In the event that damaging comments are posted online, employers may wish to approach the social networking sites on which the comments appear. Such sites generally publish access policies to which members must sign up, and which entitle the sites to remove both the relevant comments and if necessary all membership rights in the event that the policies are infringed. However, where takedown by means of a website implementing its access policy proves difficult to obtain, there are a number of other legal avenues that may be open to an organisation which is the subject of comments on a social networking site, as set out below (although some may be more effective than others):

  • Trademark
    It may be possible to restrain the use of a trademark belonging to an organisation. However, if an individual or group uses such a trademark it must use it in the course of trade in order to be susceptible to being restrained. Accordingly, mere descriptive use of the trademark on a social networking site is unlikely to fall foul of trademark law.

  • Copyright
    Copyright law may be used to restrain use of an organisation’s logo, but mere use of the organisation’s name, as distinct from a specific logo, is unlikely to be amenable to restraint on the grounds of copyright infringement.

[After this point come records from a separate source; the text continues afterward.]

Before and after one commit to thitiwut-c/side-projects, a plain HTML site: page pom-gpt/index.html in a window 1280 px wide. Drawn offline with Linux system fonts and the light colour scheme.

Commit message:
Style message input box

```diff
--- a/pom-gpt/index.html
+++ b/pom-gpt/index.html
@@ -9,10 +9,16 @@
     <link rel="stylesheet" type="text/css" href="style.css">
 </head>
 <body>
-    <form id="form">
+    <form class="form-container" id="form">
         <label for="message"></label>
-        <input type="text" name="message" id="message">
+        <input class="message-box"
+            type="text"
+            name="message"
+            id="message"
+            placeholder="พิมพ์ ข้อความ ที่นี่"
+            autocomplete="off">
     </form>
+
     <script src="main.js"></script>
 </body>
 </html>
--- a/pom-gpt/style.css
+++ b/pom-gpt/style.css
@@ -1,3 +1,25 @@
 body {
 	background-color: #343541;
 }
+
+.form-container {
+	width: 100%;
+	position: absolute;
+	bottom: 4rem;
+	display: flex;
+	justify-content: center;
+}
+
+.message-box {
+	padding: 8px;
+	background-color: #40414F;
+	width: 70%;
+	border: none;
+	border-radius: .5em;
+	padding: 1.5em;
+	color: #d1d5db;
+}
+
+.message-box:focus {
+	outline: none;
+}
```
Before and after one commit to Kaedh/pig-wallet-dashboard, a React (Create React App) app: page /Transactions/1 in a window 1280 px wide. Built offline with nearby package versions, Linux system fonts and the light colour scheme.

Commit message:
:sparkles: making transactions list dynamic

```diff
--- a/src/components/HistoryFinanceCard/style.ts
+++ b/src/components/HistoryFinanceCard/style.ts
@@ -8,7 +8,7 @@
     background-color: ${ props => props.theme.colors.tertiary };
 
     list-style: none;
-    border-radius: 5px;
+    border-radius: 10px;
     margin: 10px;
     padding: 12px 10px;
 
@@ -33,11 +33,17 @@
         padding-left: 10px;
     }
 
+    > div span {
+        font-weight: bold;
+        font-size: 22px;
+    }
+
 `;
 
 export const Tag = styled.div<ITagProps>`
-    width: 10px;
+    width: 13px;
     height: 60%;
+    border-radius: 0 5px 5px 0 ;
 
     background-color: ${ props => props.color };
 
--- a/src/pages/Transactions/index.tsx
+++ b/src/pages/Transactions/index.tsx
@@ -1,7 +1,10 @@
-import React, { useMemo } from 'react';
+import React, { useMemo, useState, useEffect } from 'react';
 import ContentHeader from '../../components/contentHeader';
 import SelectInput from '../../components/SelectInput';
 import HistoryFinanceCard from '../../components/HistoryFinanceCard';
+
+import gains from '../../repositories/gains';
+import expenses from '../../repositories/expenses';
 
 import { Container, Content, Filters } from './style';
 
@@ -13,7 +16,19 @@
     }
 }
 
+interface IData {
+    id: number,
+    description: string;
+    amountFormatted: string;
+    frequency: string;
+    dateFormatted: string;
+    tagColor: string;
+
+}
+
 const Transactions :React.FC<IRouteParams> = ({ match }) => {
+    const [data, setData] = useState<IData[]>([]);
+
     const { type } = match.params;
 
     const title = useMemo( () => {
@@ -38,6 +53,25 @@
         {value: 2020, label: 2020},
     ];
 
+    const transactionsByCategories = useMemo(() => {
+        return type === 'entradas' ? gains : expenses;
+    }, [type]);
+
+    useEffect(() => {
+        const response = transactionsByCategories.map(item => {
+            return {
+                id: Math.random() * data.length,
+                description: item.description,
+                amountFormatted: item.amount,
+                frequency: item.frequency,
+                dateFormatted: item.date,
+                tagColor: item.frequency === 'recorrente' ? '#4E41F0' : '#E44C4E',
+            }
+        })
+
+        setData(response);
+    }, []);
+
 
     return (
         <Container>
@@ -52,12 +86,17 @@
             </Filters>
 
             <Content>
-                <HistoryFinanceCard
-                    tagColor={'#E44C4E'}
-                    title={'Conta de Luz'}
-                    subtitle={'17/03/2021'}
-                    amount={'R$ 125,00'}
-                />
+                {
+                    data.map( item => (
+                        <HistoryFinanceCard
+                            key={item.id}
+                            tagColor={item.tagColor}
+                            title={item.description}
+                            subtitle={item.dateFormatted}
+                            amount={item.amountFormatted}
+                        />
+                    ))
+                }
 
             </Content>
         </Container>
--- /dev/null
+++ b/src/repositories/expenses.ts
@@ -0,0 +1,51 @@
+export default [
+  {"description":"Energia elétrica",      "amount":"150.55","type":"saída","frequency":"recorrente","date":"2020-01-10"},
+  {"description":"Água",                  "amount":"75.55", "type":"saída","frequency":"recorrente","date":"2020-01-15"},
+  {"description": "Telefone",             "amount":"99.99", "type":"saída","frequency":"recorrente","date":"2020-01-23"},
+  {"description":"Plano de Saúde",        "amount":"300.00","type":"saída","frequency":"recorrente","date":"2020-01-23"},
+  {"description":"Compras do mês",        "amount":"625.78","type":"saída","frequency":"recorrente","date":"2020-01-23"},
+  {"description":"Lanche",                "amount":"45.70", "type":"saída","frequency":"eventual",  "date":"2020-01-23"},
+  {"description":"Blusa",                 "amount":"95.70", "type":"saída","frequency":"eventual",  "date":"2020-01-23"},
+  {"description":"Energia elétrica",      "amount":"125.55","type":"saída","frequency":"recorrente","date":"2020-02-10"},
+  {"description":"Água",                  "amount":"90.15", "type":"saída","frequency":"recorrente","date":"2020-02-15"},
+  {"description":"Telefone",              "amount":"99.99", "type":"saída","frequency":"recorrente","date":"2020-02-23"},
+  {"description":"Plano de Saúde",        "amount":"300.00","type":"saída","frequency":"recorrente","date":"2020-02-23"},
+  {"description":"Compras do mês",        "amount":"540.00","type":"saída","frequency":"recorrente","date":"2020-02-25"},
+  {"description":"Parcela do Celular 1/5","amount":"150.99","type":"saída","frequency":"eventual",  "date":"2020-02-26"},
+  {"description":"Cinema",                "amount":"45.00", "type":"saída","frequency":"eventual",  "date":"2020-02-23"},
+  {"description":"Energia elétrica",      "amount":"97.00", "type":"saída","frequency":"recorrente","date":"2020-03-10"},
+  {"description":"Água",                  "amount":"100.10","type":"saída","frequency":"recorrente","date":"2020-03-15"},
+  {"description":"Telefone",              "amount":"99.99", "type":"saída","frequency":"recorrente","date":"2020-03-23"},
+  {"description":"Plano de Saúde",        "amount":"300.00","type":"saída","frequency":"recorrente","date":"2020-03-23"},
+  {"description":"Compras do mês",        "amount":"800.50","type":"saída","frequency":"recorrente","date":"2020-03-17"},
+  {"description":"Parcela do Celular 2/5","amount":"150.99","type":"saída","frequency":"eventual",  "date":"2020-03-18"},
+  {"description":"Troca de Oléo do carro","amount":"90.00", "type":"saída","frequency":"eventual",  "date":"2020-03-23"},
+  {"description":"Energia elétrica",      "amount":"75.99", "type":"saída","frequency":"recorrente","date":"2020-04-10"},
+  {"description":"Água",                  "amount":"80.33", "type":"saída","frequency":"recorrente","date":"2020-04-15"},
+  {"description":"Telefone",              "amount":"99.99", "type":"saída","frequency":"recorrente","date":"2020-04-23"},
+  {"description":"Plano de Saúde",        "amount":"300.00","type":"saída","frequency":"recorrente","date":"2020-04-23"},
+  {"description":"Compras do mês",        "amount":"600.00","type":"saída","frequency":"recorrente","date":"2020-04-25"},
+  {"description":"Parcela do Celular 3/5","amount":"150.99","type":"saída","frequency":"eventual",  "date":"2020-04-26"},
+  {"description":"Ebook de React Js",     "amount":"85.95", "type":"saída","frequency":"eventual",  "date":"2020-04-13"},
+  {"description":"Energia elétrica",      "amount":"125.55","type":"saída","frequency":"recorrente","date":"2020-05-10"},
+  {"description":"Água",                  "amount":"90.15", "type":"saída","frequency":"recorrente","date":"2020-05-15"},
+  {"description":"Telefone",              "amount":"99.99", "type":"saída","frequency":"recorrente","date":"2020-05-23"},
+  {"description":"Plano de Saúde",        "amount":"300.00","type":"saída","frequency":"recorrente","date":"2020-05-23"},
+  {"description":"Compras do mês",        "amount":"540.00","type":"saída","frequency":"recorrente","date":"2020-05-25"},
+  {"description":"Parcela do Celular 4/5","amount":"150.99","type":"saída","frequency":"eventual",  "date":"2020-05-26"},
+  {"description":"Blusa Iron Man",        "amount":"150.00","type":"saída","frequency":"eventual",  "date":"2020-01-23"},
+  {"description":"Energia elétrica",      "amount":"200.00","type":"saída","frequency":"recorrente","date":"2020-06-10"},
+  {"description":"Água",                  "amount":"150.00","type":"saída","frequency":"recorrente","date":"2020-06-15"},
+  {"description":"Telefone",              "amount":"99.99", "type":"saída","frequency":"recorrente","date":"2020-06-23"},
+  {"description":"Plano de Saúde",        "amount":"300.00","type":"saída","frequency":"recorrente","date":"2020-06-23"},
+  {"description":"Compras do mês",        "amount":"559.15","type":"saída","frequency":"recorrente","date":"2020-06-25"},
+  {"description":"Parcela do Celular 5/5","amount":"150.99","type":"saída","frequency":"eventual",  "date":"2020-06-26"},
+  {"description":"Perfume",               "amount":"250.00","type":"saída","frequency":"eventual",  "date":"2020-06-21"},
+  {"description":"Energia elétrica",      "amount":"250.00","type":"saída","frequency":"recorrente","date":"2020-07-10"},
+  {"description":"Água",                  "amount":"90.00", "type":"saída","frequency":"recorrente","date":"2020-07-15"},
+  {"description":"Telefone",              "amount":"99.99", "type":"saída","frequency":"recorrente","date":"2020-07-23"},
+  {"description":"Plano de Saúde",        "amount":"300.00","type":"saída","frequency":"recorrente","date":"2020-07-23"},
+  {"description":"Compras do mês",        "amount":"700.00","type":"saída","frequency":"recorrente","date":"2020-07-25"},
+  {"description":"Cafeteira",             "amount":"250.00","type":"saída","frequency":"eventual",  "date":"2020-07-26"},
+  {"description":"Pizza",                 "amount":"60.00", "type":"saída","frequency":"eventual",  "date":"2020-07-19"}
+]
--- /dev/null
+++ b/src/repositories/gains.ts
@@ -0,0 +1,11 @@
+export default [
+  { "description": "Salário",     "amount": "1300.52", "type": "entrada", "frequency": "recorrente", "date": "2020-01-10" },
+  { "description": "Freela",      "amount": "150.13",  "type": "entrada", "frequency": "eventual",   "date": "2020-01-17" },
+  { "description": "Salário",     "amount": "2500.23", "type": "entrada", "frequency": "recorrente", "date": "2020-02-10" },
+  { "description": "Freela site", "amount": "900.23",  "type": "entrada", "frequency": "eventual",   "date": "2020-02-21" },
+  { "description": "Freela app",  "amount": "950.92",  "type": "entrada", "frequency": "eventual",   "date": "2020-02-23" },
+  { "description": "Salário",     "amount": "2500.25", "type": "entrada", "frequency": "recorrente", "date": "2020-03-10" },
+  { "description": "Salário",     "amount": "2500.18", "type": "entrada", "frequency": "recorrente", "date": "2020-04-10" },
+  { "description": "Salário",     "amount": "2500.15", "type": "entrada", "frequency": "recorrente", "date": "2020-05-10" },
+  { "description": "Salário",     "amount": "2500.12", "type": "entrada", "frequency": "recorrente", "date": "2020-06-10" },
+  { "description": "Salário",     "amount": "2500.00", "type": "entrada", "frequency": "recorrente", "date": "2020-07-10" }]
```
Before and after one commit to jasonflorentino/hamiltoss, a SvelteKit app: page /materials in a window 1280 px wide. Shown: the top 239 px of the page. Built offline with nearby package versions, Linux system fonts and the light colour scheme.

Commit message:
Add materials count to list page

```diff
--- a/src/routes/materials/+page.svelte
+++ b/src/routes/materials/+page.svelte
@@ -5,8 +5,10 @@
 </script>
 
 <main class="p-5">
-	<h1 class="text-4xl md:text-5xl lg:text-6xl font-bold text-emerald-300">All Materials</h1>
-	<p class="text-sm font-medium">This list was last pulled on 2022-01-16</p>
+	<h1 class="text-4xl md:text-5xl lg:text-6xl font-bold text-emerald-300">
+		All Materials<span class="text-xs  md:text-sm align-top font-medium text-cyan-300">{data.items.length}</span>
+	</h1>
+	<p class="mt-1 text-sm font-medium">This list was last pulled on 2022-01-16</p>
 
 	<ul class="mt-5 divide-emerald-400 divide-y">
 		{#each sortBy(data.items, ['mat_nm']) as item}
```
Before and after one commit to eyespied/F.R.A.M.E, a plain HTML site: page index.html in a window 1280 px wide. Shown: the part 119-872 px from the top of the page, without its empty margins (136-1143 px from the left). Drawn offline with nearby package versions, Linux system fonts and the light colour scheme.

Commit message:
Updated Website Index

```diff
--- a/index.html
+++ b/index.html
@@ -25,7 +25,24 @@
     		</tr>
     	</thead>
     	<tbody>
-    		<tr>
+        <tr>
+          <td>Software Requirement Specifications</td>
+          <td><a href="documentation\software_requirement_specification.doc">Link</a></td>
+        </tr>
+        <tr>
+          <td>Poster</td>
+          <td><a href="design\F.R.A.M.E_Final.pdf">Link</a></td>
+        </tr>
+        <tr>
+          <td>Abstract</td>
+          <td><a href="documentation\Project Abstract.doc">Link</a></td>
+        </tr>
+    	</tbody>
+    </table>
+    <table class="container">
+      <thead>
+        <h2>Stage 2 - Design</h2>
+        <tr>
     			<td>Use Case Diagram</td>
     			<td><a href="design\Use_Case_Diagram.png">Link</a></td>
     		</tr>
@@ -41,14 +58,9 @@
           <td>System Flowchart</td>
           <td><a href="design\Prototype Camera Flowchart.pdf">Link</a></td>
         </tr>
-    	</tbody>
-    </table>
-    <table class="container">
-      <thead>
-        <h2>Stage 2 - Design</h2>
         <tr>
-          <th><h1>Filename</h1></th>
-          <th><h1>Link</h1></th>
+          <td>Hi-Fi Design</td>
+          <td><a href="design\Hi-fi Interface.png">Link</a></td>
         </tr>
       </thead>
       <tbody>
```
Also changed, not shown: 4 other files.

  • Defamation
    Postings which are defamatory may be the subject of actions for damages and injunctive relief to force takedown from the relevant site. For example, in 2002 a former teacher sued a former pupil in relation to libellous comments on the Friends Reunited website. More recently, a member of the UK Independence Party successfully brought a claim in relation to libellous comments posted on an internet discussion board. In addition, employers should be aware that not only the originators of defamatory comments but also online service providers (including websites and internet service providers) (OSPs) may be liable for defamatory comments, to the extent that they become aware of such comments and fail to take action to remove them. While defences such as ‘innocent dissemination’ may be available to OSPs against such claims, such potential liabilities may be used by employers as a bargaining tool to increase OSP cooperation when employers are seeking takedown of particular comments.

Conclusion

In conclusion, the online social networking phenomenon appears likely to continue to grow in popularity, and exert an increasing influence on the ways in which individuals interact, in both the private and professional spheres. It is therefore advisable for employers to understand the risks and opportunities posed by employees accessing social networking websites in the workplace, and to implement policies accordingly.

The most extreme method for employers to protect themselves from the risks associated with social networking by employees is to set up their IT systems so as to block access to such sites. However, as discussed above, this will prevent the employer from enjoying any of the benefits associated with social networking (which are likely to increase in proportion with user participation) and may also cause resentment among employees which could outweigh the benefits in productivity resulting from an outright ban.

While a well-implemented policy can mitigate the risks posed by social networking, it may not be possible to prevent all damage. Where such damage does occur, it is advisable for employers to be fully informed as to the options available to remove adverse posts by means of enforcing website access policies, or through stricter legal channels. The more employers are able to prepare in advance, the quicker they will be able to mitigate any damage.

Sources of further information

Facebook at work: David Woollcott examines the issues social networking sites pose for employers. (Audio)
http://www.workplacelaw.net/audio/index/audio_id/11092

This article was first published in Workplace Law's Facilities Management Legal Update 2008, Special Report. The full report discusses in depth the key issues affecting facilities managers in the next 12 months, through high-level research, up-to-date information and practical guidance, coupled with opinion pieces from key organisations in the facilities management industry, including the British Institute of Facilities Management, FM World magazine and FMX magazine. More information can be found at http://www.workplacelaw.net/checkout/welcome/add/647/a_id/3262